When asked what they would consider a positive outcome from an encounter with an alternative response team, responses ranged from providing housing, food and other services to offering medical and mental health assistance to simply avoiding arrest. In short, they were open to any option that wasn’t punitive, criminalizing or shaming.
Essentially, rather than being met with an assumption-based, stigmatizing attitude, respondents expressed a desire for humane treatment and respect from an alternative response team, without force and aggression, but still with a good understanding of the traumas of homelessness. In addition, they said the team must be staffed by people with lived experience and are familiar with the community they serve. Finally, the survey participants expressed that the team should be well equipped with resources to offer, such as housing, shelter, food, hygiene, medical assistance, harm reduction services, and transportation, so that they could be helped in a drug, psychiatric or (minor) medical crisis.

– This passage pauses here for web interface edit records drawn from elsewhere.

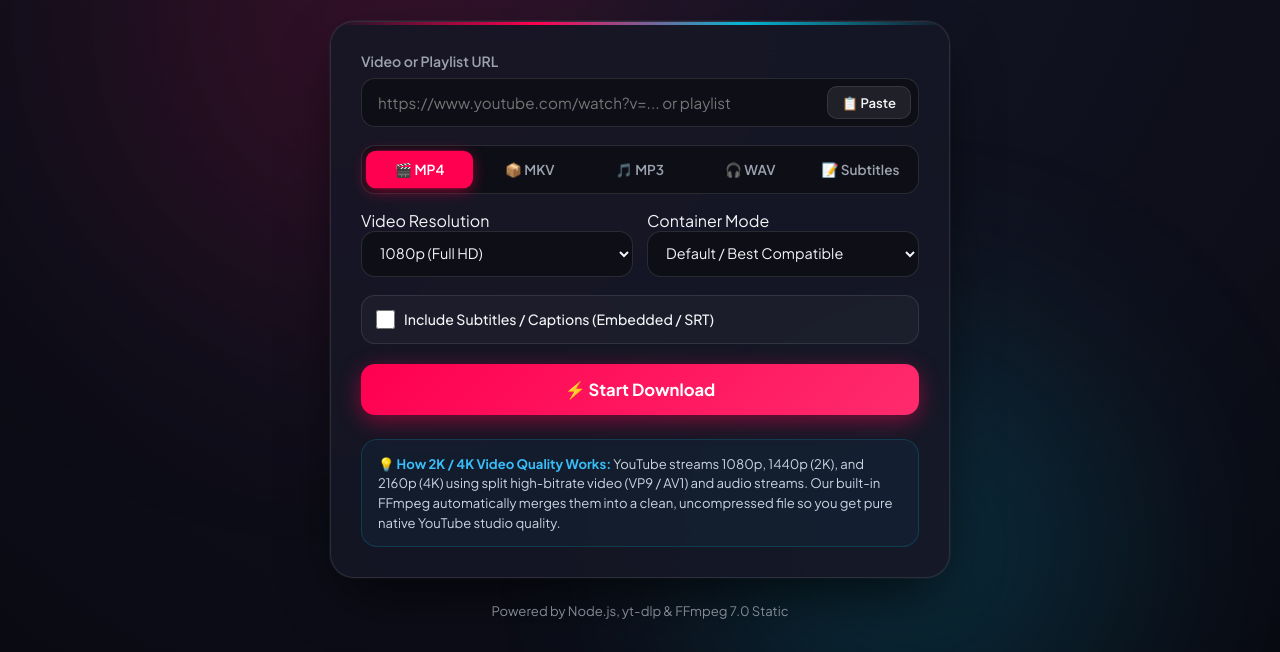
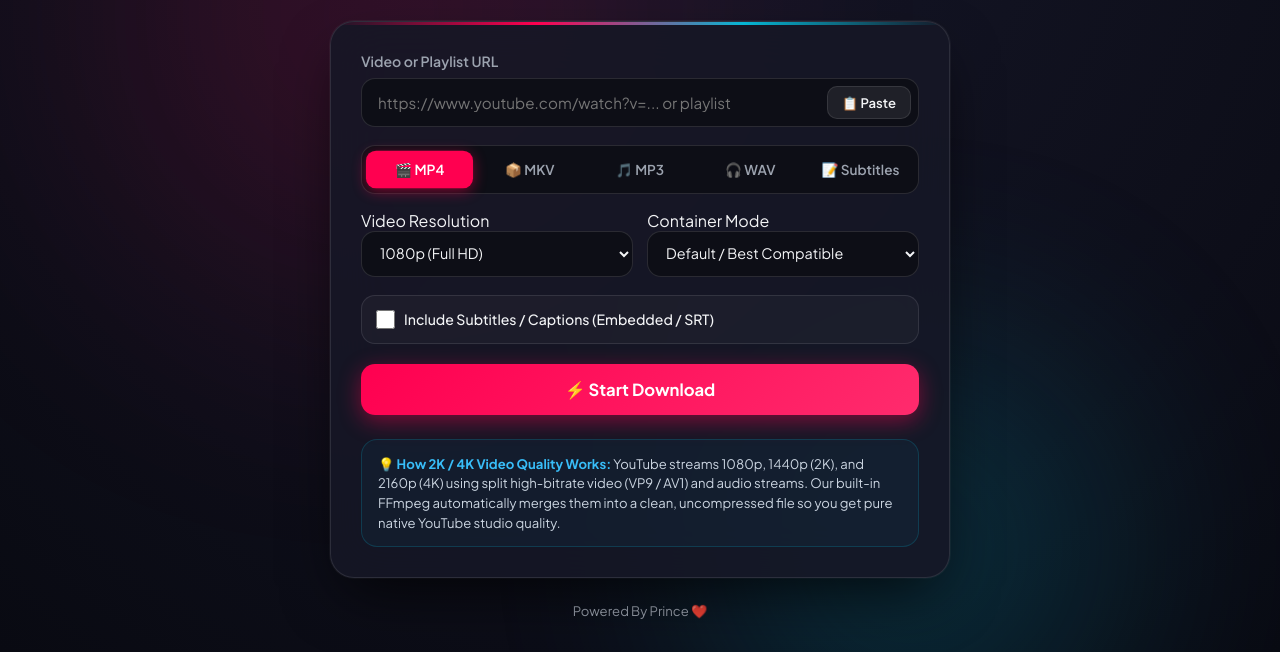
Before and after one commit to youtub3r-bot/youtube-downloader-node1, a website: page public/index.html in a window 1280 px wide. Shown: the part 148-800 px from the top of the page. Drawn offline with nearby package versions, Linux system fonts and the light colour scheme.

Commit message:
chore: update footer attribution to Powered By Prince ❤️

```diff
--- a/public/index.html
+++ b/public/index.html
@@ -835,7 +835,7 @@
     </div>
 
     <div class="footer">
-      Powered by Node.js, yt-dlp & FFmpeg 7.0 Static
+      Powered By Prince ❤️
     </div>
   </div>
 
```
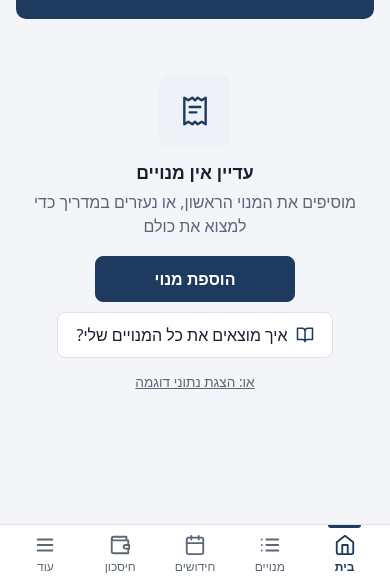
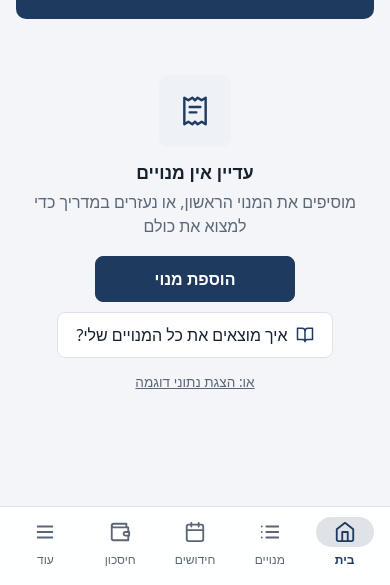
Before and after one commit to tahelbs/subscriptions, a plain HTML site: page index.html in a window 390 px wide. Shown: the part 259-844 px from the top of the page. Drawn offline with Linux system fonts and the light colour scheme; a web font is replaced by a local one.

Commit message:
Redesign phone tab bar and leave room for the home bar
- Active tab shows a rounded highlight behind its icon instead of a
  thin line on top; the bar is taller with more space between items
- Add viewport-fit=cover so the phone reports the home bar and notch
  size, and pad the tab bar and page by it
- Slightly translucent, blurred tab bar background
- The side menu on wide screens is unchanged

Co-Authored-By: Claude Opus 5.5 <noreply@anthropic.com>

```diff
--- a/index.html
+++ b/index.html
@@ -2,7 +2,8 @@
 <html lang="he" dir="rtl">
 <head>
   <meta charset="UTF-8">
-  <meta name="viewport" content="width=device-width, initial-scale=1.0">
+  <!-- viewport-fit=cover: האפליקציה ממלאת את כל המסך, וה-CSS מקבל את גודל פס הבית והחריץ של הטלפון -->
+  <meta name="viewport" content="width=device-width, initial-scale=1.0, viewport-fit=cover">
   <title>מעקב מנויים</title>
 
   <!-- התקנה כאפליקציה בטלפון ובמחשב: קובץ ההגדרות (manifest) והאייקונים -->
--- a/style.css
+++ b/style.css
@@ -158,7 +158,8 @@ body {
   max-width: 640px;
   margin: 0 auto;
   /* למטה משאירים מקום לתפריט התחתון, כדי שלא יסתיר את סוף הדף */
-  padding-block: 24px calc(96px + env(safe-area-inset-bottom, 0px));
+  padding-top: calc(24px + env(safe-area-inset-top, 0px));
+  padding-bottom: calc(112px + env(safe-area-inset-bottom, 0px));
   /* לפחות 16px בכל צד, ויותר אם יש פס מערכת בצד המסך (בטלפון לרוחב) */
   padding-left: max(16px, env(safe-area-inset-left, 0px));
   padding-right: max(16px, env(safe-area-inset-right, 0px));
@@ -673,10 +674,14 @@ h1 {
   position: fixed;
   inset: auto 0 0 0;
   z-index: 20;
-  background: var(--surface);
+  /* רקע כמעט אטום, שמטשטש מעט את מה שגולל מתחתיו */
+  background: color-mix(in srgb, var(--surface) 92%, transparent);
+  -webkit-backdrop-filter: saturate(180%) blur(14px);
+  backdrop-filter: saturate(180%) blur(14px);
   border-top: 1px solid var(--border);
-  /* מקום לפס הבית בטלפון, ולפס מערכת בצדדים */
-  padding-bottom: env(safe-area-inset-bottom, 0px);
+  padding-top: 8px;
+  /* מרווח מלמטה: לפחות 14px, ובאייפון עם פס בית - כגובה הפס ועוד קצת */
+  padding-bottom: max(14px, calc(env(safe-area-inset-bottom, 0px) + 4px));
   padding-left: max(8px, env(safe-area-inset-left, 0px));
   padding-right: max(8px, env(safe-area-inset-right, 0px));
 }
@@ -702,14 +707,25 @@ h1 {
   flex-direction: column;
   align-items: center;
   justify-content: center;
-  gap: 2px;
-  min-height: 60px;
-  padding: 6px 2px;
+  gap: 4px;
+  min-height: 56px;
+  padding: 0 2px;
   border: none;
   background: none;
   color: var(--muted);
   cursor: pointer;
   transition: color 0.15s;
+  -webkit-tap-highlight-color: transparent;
+}
+
+/* האייקון יושב בתוך "גלולה" שמקבלת צבע כשהלשונית פעילה */
+.tab svg {
+  box-sizing: content-box;
+  width: 22px;
+  height: 22px;
+  padding: 4px 18px;
+  border-radius: 999px;
+  transition: background-color 0.2s;
 }
 
 .tab:hover {
@@ -722,21 +738,23 @@ h1 {
   font-weight: 600;
 }
 
+.tab.active svg {
+  background: color-mix(in srgb, var(--primary) 14%, transparent);
+}
+
+/* קו שמסמן את הלשונית הפעילה: רק בתפריט הצד במסך רחב */
 .tab.active::before {
   content: "";
+  display: none;
   position: absolute;
-  top: 0;
-  inset-inline: 28%;
-  height: 3px;
-  border-radius: 0 0 3px 3px;
   background: var(--primary);
 }
 
 /* מספר קטן על הלשונית (חידושים שמתקרבים) */
 .tab-badge {
   position: absolute;
-  top: 5px;
-  left: calc(50% + 5px);
+  top: -4px;
+  left: calc(50% + 8px);
   min-width: 18px;
   height: 18px;
   padding: 0 5px;
@@ -1717,7 +1735,7 @@ input[type="number"]::-webkit-outer-spin-button {
 /* popover מציג אותה מעל הכול, גם מעל חלון פתוח */
 .toast {
   position: fixed;
-  inset: auto 0 calc(80px + env(safe-area-inset-bottom, 0px));
+  inset: auto 0 calc(92px + env(safe-area-inset-bottom, 0px));
   margin: 0 auto;
   width: max-content;
   max-width: calc(100% - 32px);
@@ -2424,6 +2442,7 @@ input[type="checkbox"] {
 
   /* הקו של הלשונית הפעילה עובר מלמעלה לצד */
   .tab.active::before {
+    display: block;
     top: 8px;
     bottom: 8px;
     inset-inline: auto;
@@ -2433,6 +2452,14 @@ input[type="checkbox"] {
     border-radius: 3px 0 0 3px;
   }
 
+  .tab svg {
+    padding: 0;
+  }
+
+  .tab.active svg {
+    background: none;
+  }
+
   /* המספר של החידושים: בסוף השורה, ליד השם */
   .tab-badge {
     position: static;
```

On the road to implementation
Getting the CART program implemented will undoubtedly be a heavy lift, as it would revolutionize how San Francisco deals with street homlessness. At this stage, the Community Plan has been published, and the process of gaining widespread support for the implementation has been kicked off. The CART working group has met with the Mayor’s Steering Committee working on alternatives to policing and hopes to keep collaborating with that committee. On a daily basis, San Franciscans are contacting the CART working group, complimenting the cause and expressing their wish to volunteer and support CART. But support for this would have to come from all stakeholders.
With the support of Police Commissioner John Hamasaki and Supervisor Matt Haney–who is the new chair of the Budget Committee–the CART plan has one foot in the door to success. However, there are still major challenges to implementing CART: Winning broad public support, securing the proposed total annual budget of $6.825 million funded from additional cuts to the police budget, and initiating the program by May 2021.
And even once the budget is secured and implementation is underway, the continued struggle to ensure accountability and avert corruption will continue. Making sure CART responds to the needs of unhoused individuals will demand ongoing involvement from all constituents and stakeholders. In short, the long-term commitment and scrutiny of advocates and community organizations will be paramount to CART’s success.
Visit the CART-SF website for more information: www.cartsf.org/home
A version of this story was originally published in Street Sheet, San Francisco’s street newspaper.
Stella Kunkat is currently working for the CART SF project and interning with the Human Rights Work Group at the Coalition on Homelessness.